“DEB!” I started, “Quick, grab your bags, I’m springing you from this joint and we’re heading to Mexico!”
“Perfect” she replied with a chuckle, “I’m ready.”
We chatted for as long as I could before I had to rush to the airport, and it was like nothing had changed, like we were still sitting in the garage just catching up. Deb was Deb, asking how Bronson, my dog, was doing, how my wife was, and wishing they could be there. We talked about life on the Island, and wise cracked about the pace of life there. We joked and laughed, and to me, even with the machines, the meds, and the slow speech, she was one hundred percent still Deb. At the last minute I stood up and said remorsefully that I had to go. She looked up at me and said how nice it was to see me. I got to say “I love you”, unfortunately the only time I ever said the words out loud to her. She said them back and we both welled up as I moved to the door. I’ll never forget that moment as long as I live.
The next day, the news came. Nearly three years after being told she had six months left, Deb packed it in. She had fought for as long as she could, and boy she was a fighter. In the following days after speaking with Ryan, I found out about Deb’s wishes around a funeral and all I could do was laugh with tears in my eyes. In classic Deb style, she refused to spend a cent more than necessary on a funeral, she didn’t want to waste money on it. She wanted to be cremated and wanted the cheapest urn available. Even then she was a pistol, and to be honest, I just wish I could have sat in on the conversation with the funeral home. I’m sure she gave them all of the gears, cause that was Deb.
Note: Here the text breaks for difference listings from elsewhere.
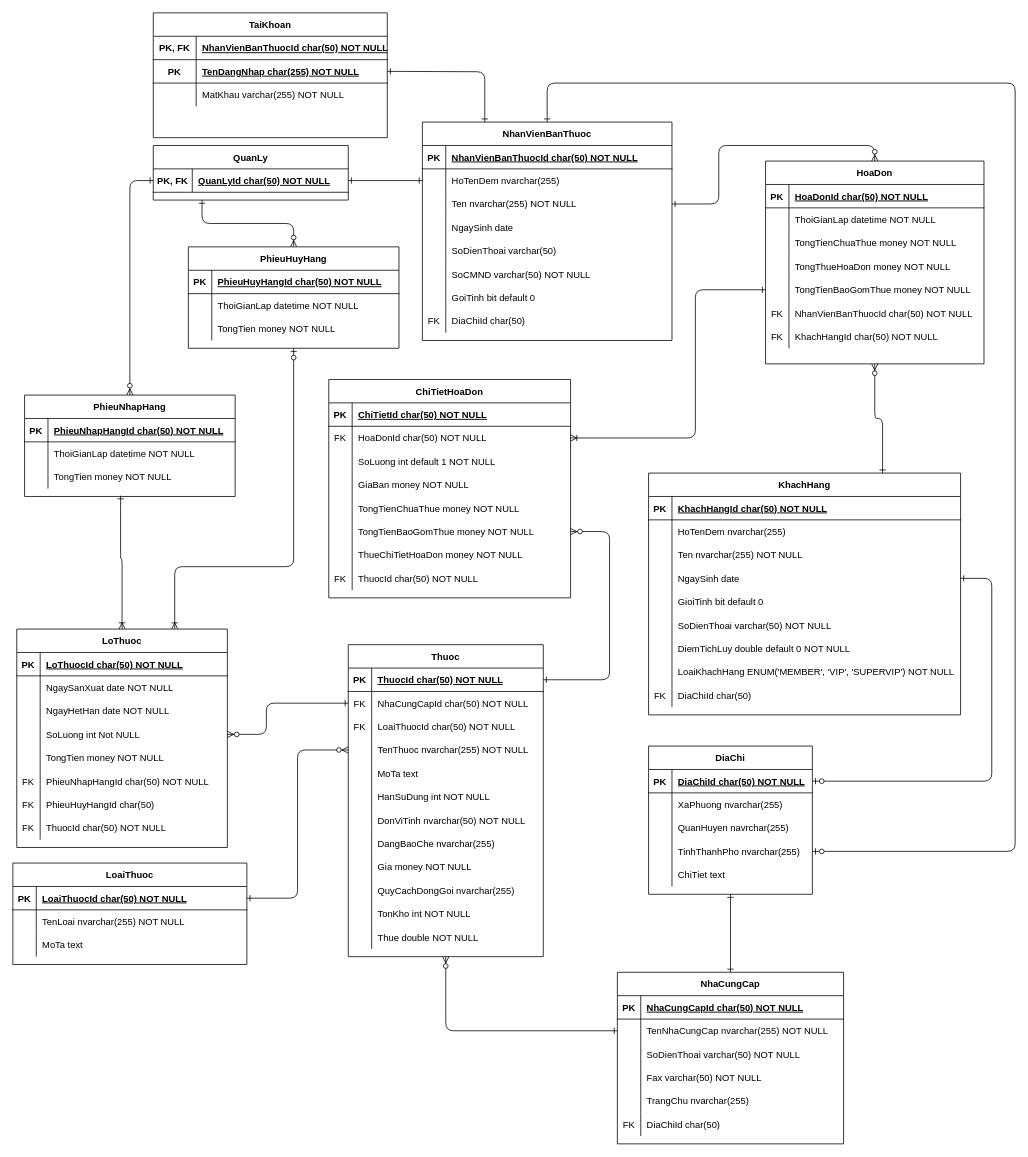
This is phamarcy_ERD.drawio from duchoan6814/Truong-Duc-Hoan, a draw.io file, before an edit. Source tidied: cells renumbered, new cells numbered last; positions are measured from the earlier drawing's top-left corner, leaving out a move shared by most shapes. Both pictures are drawn from the tidied source at 78%, with x=0, y=0 at pixel (12, 12).
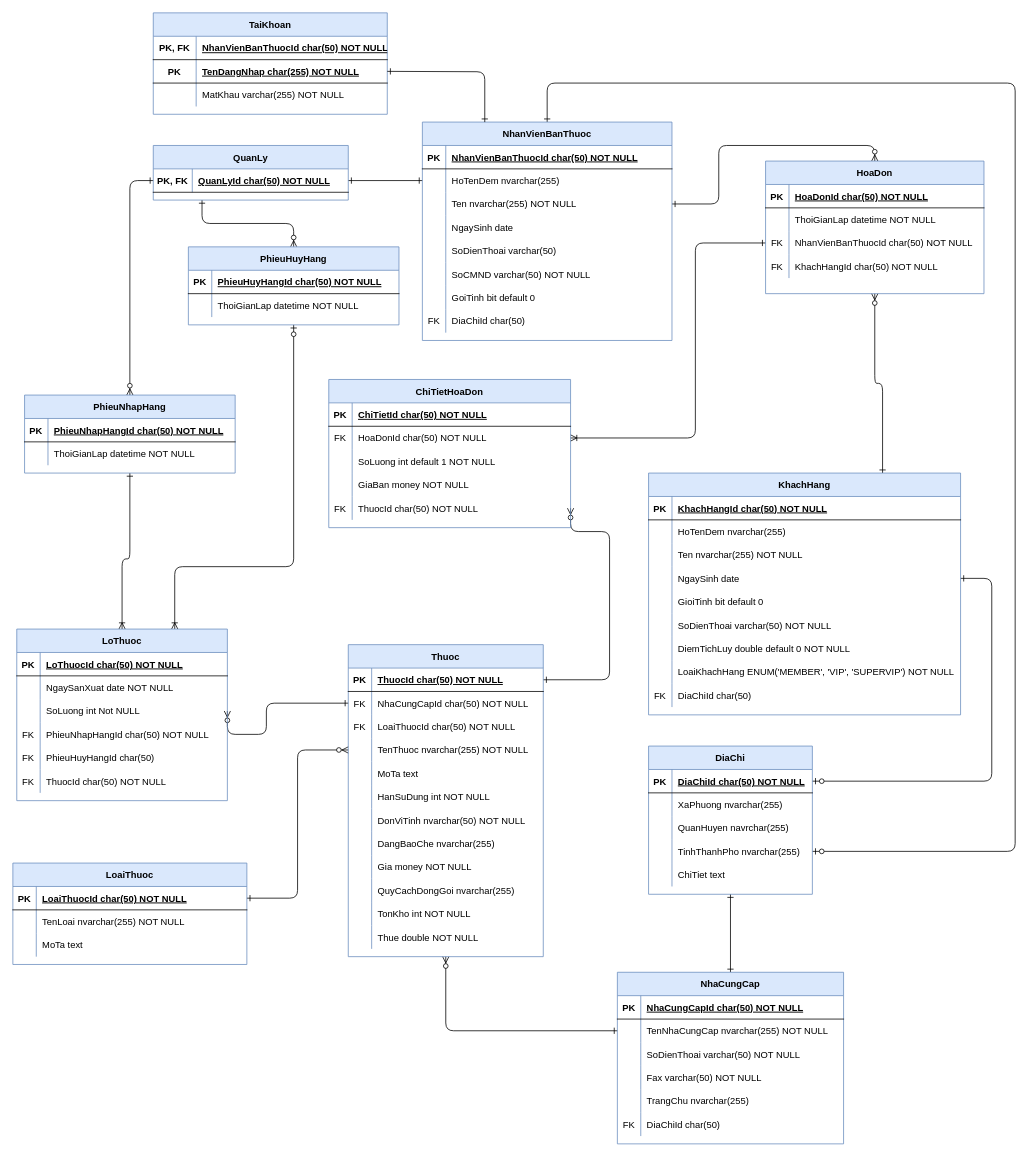
The same page after the edit.

The change refers to these unchanged cells:
```xml
<mxCell id="15" style="shape=partialRectangle;fillColor=none;top=0;left=0;bottom=0;right=0;points=[[0,0.5],[1,0.5]];portConstraint=eastwest;" parent="11" vertex="1">
  <mxGeometry y="60" width="310" height="30" as="geometry" />
</mxCell>
<mxCell id="65" style="shape=partialRectangle;fillColor=none;top=0;left=0;bottom=1;right=0;points=[[0,0.5],[1,0.5]];portConstraint=eastwest;" parent="64" vertex="1">
  <mxGeometry y="30" width="250" height="30" as="geometry" />
</mxCell>
```

The edit, as a diff of the source:
```diff
@@
-    <mxCell id="2" style="edgeStyle=orthogonalEdgeStyle;jettySize=auto;html=1;exitX=0;exitY=0.5;exitDx=0;exitDy=0;entryX=1;entryY=0.5;entryDx=0;entryDy=0;endArrow=ERoneToMany;endFill=0;startArrow=ERone;startFill=0;rounded=1;" parent="1" edge="1" source="53" target="15">
+    <mxCell id="2" style="edgeStyle=orthogonalEdgeStyle;jettySize=auto;html=1;exitX=0;exitY=0.5;exitDx=0;exitDy=0;entryX=1;entryY=0.5;entryDx=0;entryDy=0;endArrow=ERoneToMany;endFill=0;startArrow=ERone;startFill=0;rounded=1;" parent="1" edge="1" target="15">
       <mxGeometry relative="1" as="geometry">
+        <mxPoint x="965" y="295" as="sourcePoint" />
         <Array as="points">
-          <mxPoint x="875" y="355" />
+          <mxPoint x="875" y="295" />
           <mxPoint x="875" y="545" />
         </Array>
       </mxGeometry>
     </mxCell>
-    <mxCell id="3" style="edgeStyle=orthogonalEdgeStyle;rounded=1;jettySize=auto;html=1;exitX=1;exitY=0.5;exitDx=0;exitDy=0;entryX=1;entryY=0.5;entryDx=0;entryDy=0;startArrow=ERone;startFill=0;endArrow=ERzeroToMany;endFill=1;" parent="1" edge="1" source="65" target="27">
+    <mxCell id="3" style="edgeStyle=orthogonalEdgeStyle;rounded=1;jettySize=auto;html=1;exitX=1;exitY=0.5;exitDx=0;exitDy=0;entryX=1;entryY=0.5;entryDx=0;entryDy=0;startArrow=ERone;startFill=0;endArrow=ERzeroToMany;endFill=1;" parent="1" edge="1" source="65">
       <mxGeometry relative="1" as="geometry">
+        <mxPoint x="715" y="635" as="targetPoint" />
         <Array as="points">
           <mxPoint x="765" y="855" />
           <mxPoint x="765" y="665" />
         </Array>
       </mxGeometry>
     </mxCell>
@@
-    <mxCell id="11" value="ChiTietHoaDon" style="shape=table;startSize=30;childLayout=tableLayout;rowLines=0;fontStyle=1;align=center;" parent="1" vertex="1">
-      <mxGeometry x="405" y="470" width="310" height="280" as="geometry" />
+    <mxCell id="11" value="ChiTietHoaDon" style="shape=table;startSize=30;childLayout=tableLayout;rowLines=0;fontStyle=1;align=center;fillColor=#dae8fc;strokeColor=#6c8ebf;" parent="1" vertex="1">
+      <mxGeometry x="405" y="470" width="310" height="190" as="geometry" />
     </mxCell>
@@
-    <mxCell id="24" style="shape=partialRectangle;fillColor=none;top=0;left=0;bottom=0;right=0;" parent="11" vertex="1">
-      <mxGeometry y="150" width="310" height="30" as="geometry" />
-    </mxCell>
-    <mxCell id="25" style="shape=partialRectangle;fillColor=none;top=0;left=0;bottom=0;right=0;overflow=hidden;" parent="24" vertex="1">
-      <mxGeometry width="30" height="30" as="geometry" />
-    </mxCell>
-    <mxCell id="26" value="TongTienChuaThue money NOT NULL" style="shape=partialRectangle;fillColor=none;top=0;left=0;bottom=0;right=0;align=left;spacingLeft=6;overflow=hidden;" parent="24" vertex="1">
-      <mxGeometry x="30" width="280" height="30" as="geometry" />
-    </mxCell>
-    <mxCell id="27" style="shape=partialRectangle;fillColor=none;top=0;left=0;bottom=0;right=0;points=[[0,0.5],[1,0.5]];portConstraint=eastwest;" parent="11" vertex="1">
-      <mxGeometry y="180" width="310" height="30" as="geometry" />
-    </mxCell>
-    <mxCell id="28" style="shape=partialRectangle;fillColor=none;top=0;left=0;bottom=0;right=0;overflow=hidden;" parent="27" vertex="1">
-      <mxGeometry width="30" height="30" as="geometry" />
-    </mxCell>
-    <mxCell id="29" value="TongTienBaoGomThue money NOT NULL" style="shape=partialRectangle;fillColor=none;top=0;left=0;bottom=0;right=0;align=left;spacingLeft=6;overflow=hidden;" parent="27" vertex="1">
-      <mxGeometry x="30" width="280" height="30" as="geometry" />
-    </mxCell>
-    <mxCell id="30" style="shape=partialRectangle;fillColor=none;top=0;left=0;bottom=0;right=0;" parent="11" vertex="1">
-      <mxGeometry y="210" width="310" height="30" as="geometry" />
-    </mxCell>
-    <mxCell id="31" style="shape=partialRectangle;fillColor=none;top=0;left=0;bottom=0;right=0;overflow=hidden;" parent="30" vertex="1">
-      <mxGeometry width="30" height="30" as="geometry" />
-    </mxCell>
-    <mxCell id="32" value="ThueChiTietHoaDon money NOT NULL" style="shape=partialRectangle;fillColor=none;top=0;left=0;bottom=0;right=0;align=left;spacingLeft=6;overflow=hidden;" parent="30" vertex="1">
-      <mxGeometry x="30" width="280" height="30" as="geometry" />
-    </mxCell>
     <mxCell id="33" style="shape=partialRectangle;fillColor=none;top=0;left=0;bottom=0;right=0;" parent="11" vertex="1">
-      <mxGeometry y="240" width="310" height="30" as="geometry" />
+      <mxGeometry y="150" width="310" height="30" as="geometry" />
     </mxCell>
@@
-    <mxCell id="39" style="edgeStyle=orthogonalEdgeStyle;jettySize=auto;html=1;exitX=0.5;exitY=0;exitDx=0;exitDy=0;entryX=0.456;entryY=1.3;entryDx=0;entryDy=0;startArrow=ERoneToMany;startFill=0;endArrow=ERone;endFill=0;rounded=1;entryPerimeter=0;" parent="1" edge="1" source="194" target="191">
+    <mxCell id="39" style="edgeStyle=orthogonalEdgeStyle;jettySize=auto;html=1;exitX=0.5;exitY=0;exitDx=0;exitDy=0;entryX=0.5;entryY=1;entryDx=0;entryDy=0;startArrow=ERoneToMany;startFill=0;endArrow=ERone;endFill=0;rounded=1;" parent="1" edge="1" source="194" target="184">
       <mxGeometry relative="1" as="geometry">
         <Array as="points">
           <mxPoint x="140" y="700" />
-          <mxPoint x="138" y="700" />
+          <mxPoint x="150" y="700" />
         </Array>
       </mxGeometry>
     </mxCell>
-    <mxCell id="40" value="HoaDon" style="shape=table;startSize=30;childLayout=tableLayout;rowLines=0;fontStyle=1;align=center;" parent="1" vertex="1">
-      <mxGeometry x="965" y="190" width="280" height="260" as="geometry" />
+    <mxCell id="40" value="HoaDon" style="shape=table;startSize=30;childLayout=tableLayout;rowLines=0;fontStyle=1;align=center;fillColor=#dae8fc;strokeColor=#6c8ebf;" parent="1" vertex="1">
+      <mxGeometry x="965" y="190" width="280" height="170" as="geometry" />
     </mxCell>
@@
-    <mxCell id="47" style="shape=partialRectangle;fillColor=none;top=0;left=0;right=0;bottom=0;" parent="40" vertex="1">
-      <mxGeometry y="90" width="280" height="30" as="geometry" />
-    </mxCell>
-    <mxCell id="48" style="shape=partialRectangle;overflow=hidden;fillColor=none;top=0;left=0;bottom=0;right=0;" parent="47" vertex="1">
-      <mxGeometry width="30" height="30" as="geometry" />
-    </mxCell>
-    <mxCell id="49" value="TongTienChuaThue money NOT NULL" style="shape=partialRectangle;overflow=hidden;fillColor=none;top=0;left=0;bottom=0;right=0;align=left;spacingLeft=6;" parent="47" vertex="1">
-      <mxGeometry x="30" width="250" height="30" as="geometry" />
-    </mxCell>
-    <mxCell id="50" style="shape=partialRectangle;fillColor=none;top=0;left=0;right=0;bottom=0;" parent="40" vertex="1">
-      <mxGeometry y="120" width="280" height="30" as="geometry" />
-    </mxCell>
-    <mxCell id="51" style="shape=partialRectangle;overflow=hidden;fillColor=none;top=0;left=0;bottom=0;right=0;" parent="50" vertex="1">
-      <mxGeometry width="30" height="30" as="geometry" />
-    </mxCell>
-    <mxCell id="52" value="TongThueHoaDon money NOT NULL" style="shape=partialRectangle;overflow=hidden;fillColor=none;top=0;left=0;bottom=0;right=0;align=left;spacingLeft=6;" parent="50" vertex="1">
-      <mxGeometry x="30" width="250" height="30" as="geometry" />
-    </mxCell>
-    <mxCell id="53" style="shape=partialRectangle;fillColor=none;points=[[0,0.5],[1,0.5]];portConstraint=eastwest;top=0;left=0;right=0;bottom=0;" parent="40" vertex="1">
-      <mxGeometry y="150" width="280" height="30" as="geometry" />
-    </mxCell>
-    <mxCell id="54" style="shape=partialRectangle;overflow=hidden;fillColor=none;top=0;left=0;bottom=0;right=0;" parent="53" vertex="1">
-      <mxGeometry width="30" height="30" as="geometry" />
-    </mxCell>
-    <mxCell id="55" value="TongTienBaoGomThue money NOT NULL" style="shape=partialRectangle;overflow=hidden;fillColor=none;top=0;left=0;bottom=0;right=0;align=left;spacingLeft=6;" parent="53" vertex="1">
-      <mxGeometry x="30" width="250" height="30" as="geometry" />
-    </mxCell>
     <mxCell id="56" style="shape=partialRectangle;fillColor=none;top=0;left=0;right=0;bottom=0;" parent="40" vertex="1">
-      <mxGeometry y="180" width="280" height="30" as="geometry" />
+      <mxGeometry y="90" width="280" height="30" as="geometry" />
     </mxCell>
@@
     <mxCell id="59" style="shape=partialRectangle;fillColor=none;top=0;left=0;right=0;bottom=0;" parent="40" vertex="1">
-      <mxGeometry y="210" width="280" height="30" as="geometry" />
+      <mxGeometry y="120" width="280" height="30" as="geometry" />
     </mxCell>
@@
-    <mxCell id="64" value="Thuoc" style="shape=table;startSize=30;childLayout=tableLayout;rowLines=0;fontStyle=1;align=center;" parent="1" vertex="1">
+    <mxCell id="64" value="Thuoc" style="shape=table;startSize=30;childLayout=tableLayout;rowLines=0;fontStyle=1;align=center;fillColor=#dae8fc;strokeColor=#6c8ebf;" parent="1" vertex="1">
       <mxGeometry x="430" y="810" width="250" height="400" as="geometry" />
     </mxCell>
@@
-    <mxCell id="101" value="KhachHang" style="shape=table;startSize=30;childLayout=tableLayout;rowLines=0;fontStyle=1;align=center;" parent="1" vertex="1">
+    <mxCell id="101" value="KhachHang" style="shape=table;startSize=30;childLayout=tableLayout;rowLines=0;fontStyle=1;align=center;fillColor=#dae8fc;strokeColor=#6c8ebf;" parent="1" vertex="1">
       <mxGeometry x="815" y="590" width="400" height="310" as="geometry" />
     </mxCell>
@@
-    <mxCell id="129" value="DiaChi" style="shape=table;startSize=30;childLayout=tableLayout;rowLines=0;fontStyle=1;align=center;" parent="1" vertex="1">
+    <mxCell id="129" value="DiaChi" style="shape=table;startSize=30;childLayout=tableLayout;rowLines=0;fontStyle=1;align=center;fillColor=#dae8fc;strokeColor=#6c8ebf;" parent="1" vertex="1">
       <mxGeometry x="815" y="940" width="210" height="190" as="geometry" />
     </mxCell>
@@
-    <mxCell id="145" value="NhanVienBanThuoc" style="shape=table;startSize=30;childLayout=tableLayout;rowLines=0;fontStyle=1;align=center;" parent="1" vertex="1">
+    <mxCell id="145" value="NhanVienBanThuoc" style="shape=table;startSize=30;childLayout=tableLayout;rowLines=0;fontStyle=1;align=center;fillColor=#dae8fc;strokeColor=#6c8ebf;" parent="1" vertex="1">
       <mxGeometry x="525" y="140" width="320" height="280" as="geometry" />
     </mxCell>
@@
-    <mxCell id="170" value="QuanLy" style="shape=table;startSize=30;childLayout=tableLayout;rowLines=0;fontStyle=1;align=center;" parent="1" vertex="1">
+    <mxCell id="170" value="QuanLy" style="shape=table;startSize=30;childLayout=tableLayout;rowLines=0;fontStyle=1;align=center;fillColor=#dae8fc;strokeColor=#6c8ebf;" parent="1" vertex="1">
       <mxGeometry x="180" y="170" width="250" height="70" as="geometry" />
     </mxCell>
@@
-    <mxCell id="174" value="PhieuHuyHang" style="shape=table;startSize=30;childLayout=tableLayout;rowLines=0;fontStyle=1;align=center;" parent="1" vertex="1">
-      <mxGeometry x="225" y="300" width="270" height="130" as="geometry" />
+    <mxCell id="174" value="PhieuHuyHang" style="shape=table;startSize=30;childLayout=tableLayout;rowLines=0;fontStyle=1;align=center;fillColor=#dae8fc;strokeColor=#6c8ebf;" parent="1" vertex="1">
+      <mxGeometry x="225" y="300" width="270" height="100" as="geometry" />
     </mxCell>
@@
-    <mxCell id="181" style="shape=partialRectangle;fillColor=none;top=0;left=0;bottom=0;right=0;" parent="174" vertex="1">
-      <mxGeometry y="90" width="270" height="30" as="geometry" />
-    </mxCell>
-    <mxCell id="182" style="shape=partialRectangle;fillColor=none;top=0;left=0;bottom=0;right=0;overflow=hidden;" parent="181" vertex="1">
-      <mxGeometry width="30" height="30" as="geometry" />
-    </mxCell>
-    <mxCell id="183" value="TongTien money NOT NULL" style="shape=partialRectangle;fillColor=none;top=0;left=0;bottom=0;right=0;align=left;spacingLeft=6;overflow=hidden;" parent="181" vertex="1">
-      <mxGeometry x="30" width="240" height="30" as="geometry" />
-    </mxCell>
-    <mxCell id="184" value="PhieuNhapHang" style="shape=table;startSize=30;childLayout=tableLayout;rowLines=0;fontStyle=1;align=center;" parent="1" vertex="1">
-      <mxGeometry x="15" y="490" width="270" height="130" as="geometry" />
+    <mxCell id="184" value="PhieuNhapHang" style="shape=table;startSize=30;childLayout=tableLayout;rowLines=0;fontStyle=1;align=center;fillColor=#dae8fc;strokeColor=#6c8ebf;" parent="1" vertex="1">
+      <mxGeometry x="15" y="490" width="270" height="100" as="geometry" />
     </mxCell>
@@
-    <mxCell id="191" style="shape=partialRectangle;fillColor=none;top=0;left=0;bottom=0;right=0;points=[[0,0.5],[1,0.5]];portConstraint=eastwest;" parent="184" vertex="1">
-      <mxGeometry y="90" width="270" height="30" as="geometry" />
-    </mxCell>
-    <mxCell id="192" style="shape=partialRectangle;fillColor=none;top=0;left=0;bottom=0;right=0;overflow=hidden;" parent="191" vertex="1">
-      <mxGeometry width="30" height="30" as="geometry" />
-    </mxCell>
-    <mxCell id="193" value="TongTien money NOT NULL" style="shape=partialRectangle;fillColor=none;top=0;left=0;bottom=0;right=0;align=left;spacingLeft=6;overflow=hidden;" parent="191" vertex="1">
-      <mxGeometry x="30" width="240" height="30" as="geometry" />
-    </mxCell>
-    <mxCell id="194" value="LoThuoc" style="shape=table;startSize=30;childLayout=tableLayout;rowLines=0;fontStyle=1;align=center;" parent="1" vertex="1">
-      <mxGeometry x="5" y="790" width="270" height="280" as="geometry" />
+    <mxCell id="194" value="LoThuoc" style="shape=table;startSize=30;childLayout=tableLayout;rowLines=0;fontStyle=1;align=center;fillColor=#dae8fc;strokeColor=#6c8ebf;" parent="1" vertex="1">
+      <mxGeometry x="5" y="790" width="270" height="220" as="geometry" />
     </mxCell>
@@
-    <mxCell id="201" style="shape=partialRectangle;fillColor=none;top=0;left=0;bottom=0;right=0;" parent="194" vertex="1">
-      <mxGeometry y="90" width="270" height="30" as="geometry" />
-    </mxCell>
-    <mxCell id="202" style="shape=partialRectangle;fillColor=none;top=0;left=0;bottom=0;right=0;overflow=hidden;" parent="201" vertex="1">
-      <mxGeometry width="30" height="30" as="geometry" />
-    </mxCell>
-    <mxCell id="203" value="NgayHetHan date NOT NULL" style="shape=partialRectangle;fillColor=none;top=0;left=0;bottom=0;right=0;align=left;spacingLeft=6;overflow=hidden;" parent="201" vertex="1">
-      <mxGeometry x="30" width="240" height="30" as="geometry" />
-    </mxCell>
     <mxCell id="204" style="shape=partialRectangle;fillColor=none;top=0;left=0;bottom=0;right=0;points=[[0,0.5],[1,0.5]];portConstraint=eastwest;" parent="194" vertex="1">
-      <mxGeometry y="120" width="270" height="30" as="geometry" />
+      <mxGeometry y="90" width="270" height="30" as="geometry" />
     </mxCell>
@@
-    <mxCell id="207" style="shape=partialRectangle;fillColor=none;top=0;left=0;bottom=0;right=0;" parent="194" vertex="1">
-      <mxGeometry y="150" width="270" height="30" as="geometry" />
-    </mxCell>
-    <mxCell id="208" style="shape=partialRectangle;fillColor=none;top=0;left=0;bottom=0;right=0;overflow=hidden;" parent="207" vertex="1">
-      <mxGeometry width="30" height="30" as="geometry" />
-    </mxCell>
-    <mxCell id="209" value="TongTien money NOT NULL" style="shape=partialRectangle;fillColor=none;top=0;left=0;bottom=0;right=0;align=left;spacingLeft=6;overflow=hidden;" parent="207" vertex="1">
-      <mxGeometry x="30" width="240" height="30" as="geometry" />
-    </mxCell>
     <mxCell id="210" style="shape=partialRectangle;fillColor=none;top=0;left=0;bottom=0;right=0;" parent="194" vertex="1">
-      <mxGeometry y="180" width="270" height="30" as="geometry" />
+      <mxGeometry y="120" width="270" height="30" as="geometry" />
     </mxCell>
@@
     <mxCell id="213" style="shape=partialRectangle;fillColor=none;top=0;left=0;bottom=0;right=0;" parent="194" vertex="1">
-      <mxGeometry y="210" width="270" height="30" as="geometry" />
+      <mxGeometry y="150" width="270" height="30" as="geometry" />
     </mxCell>
@@
     <mxCell id="216" style="shape=partialRectangle;fillColor=none;top=0;left=0;bottom=0;right=0;" parent="194" vertex="1">
-      <mxGeometry y="240" width="270" height="30" as="geometry" />
+      <mxGeometry y="180" width="270" height="30" as="geometry" />
     </mxCell>
@@
-    <mxCell id="219" value="LoaiThuoc" style="shape=table;startSize=30;childLayout=tableLayout;rowLines=0;fontStyle=1;align=center;" parent="1" vertex="1">
+    <mxCell id="219" value="LoaiThuoc" style="shape=table;startSize=30;childLayout=tableLayout;rowLines=0;fontStyle=1;align=center;fillColor=#dae8fc;strokeColor=#6c8ebf;" parent="1" vertex="1">
       <mxGeometry y="1090" width="300" height="130" as="geometry" />
     </mxCell>
@@
-    <mxCell id="229" value="NhaCungCap" style="shape=table;startSize=30;childLayout=tableLayout;rowLines=0;fontStyle=1;align=center;" parent="1" vertex="1">
+    <mxCell id="229" value="NhaCungCap" style="shape=table;startSize=30;childLayout=tableLayout;rowLines=0;fontStyle=1;align=center;fillColor=#dae8fc;strokeColor=#6c8ebf;" parent="1" vertex="1">
       <mxGeometry x="775" y="1230" width="290" height="220" as="geometry" />
     </mxCell>
@@
-    <mxCell id="248" value="TaiKhoan" style="shape=table;startSize=30;childLayout=tableLayout;rowLines=0;fontStyle=1;align=center;" parent="1" vertex="1">
-      <mxGeometry x="180" width="300" height="160" as="geometry" />
+    <mxCell id="248" value="TaiKhoan" style="shape=table;startSize=30;childLayout=tableLayout;rowLines=0;fontStyle=1;align=center;fillColor=#dae8fc;strokeColor=#6c8ebf;" parent="1" vertex="1">
+      <mxGeometry x="180" width="300" height="130" as="geometry" />
     </mxCell>
```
I think I speak for all her adopted children, us band of misfits, when I say, I am so very thankful that she was there for us. I’m so thankful for every car ride, every meal, every smoke in the garage and the conversation that went with it. She changed a lot of lives, and she was one of the most powerful personalities I ever got to know. Deb will live on in all of us, in our hearts, in our minds, in our stories and in how we treat the world, hopefully just like she did, with care, compassion and the odd middle finger when necessary.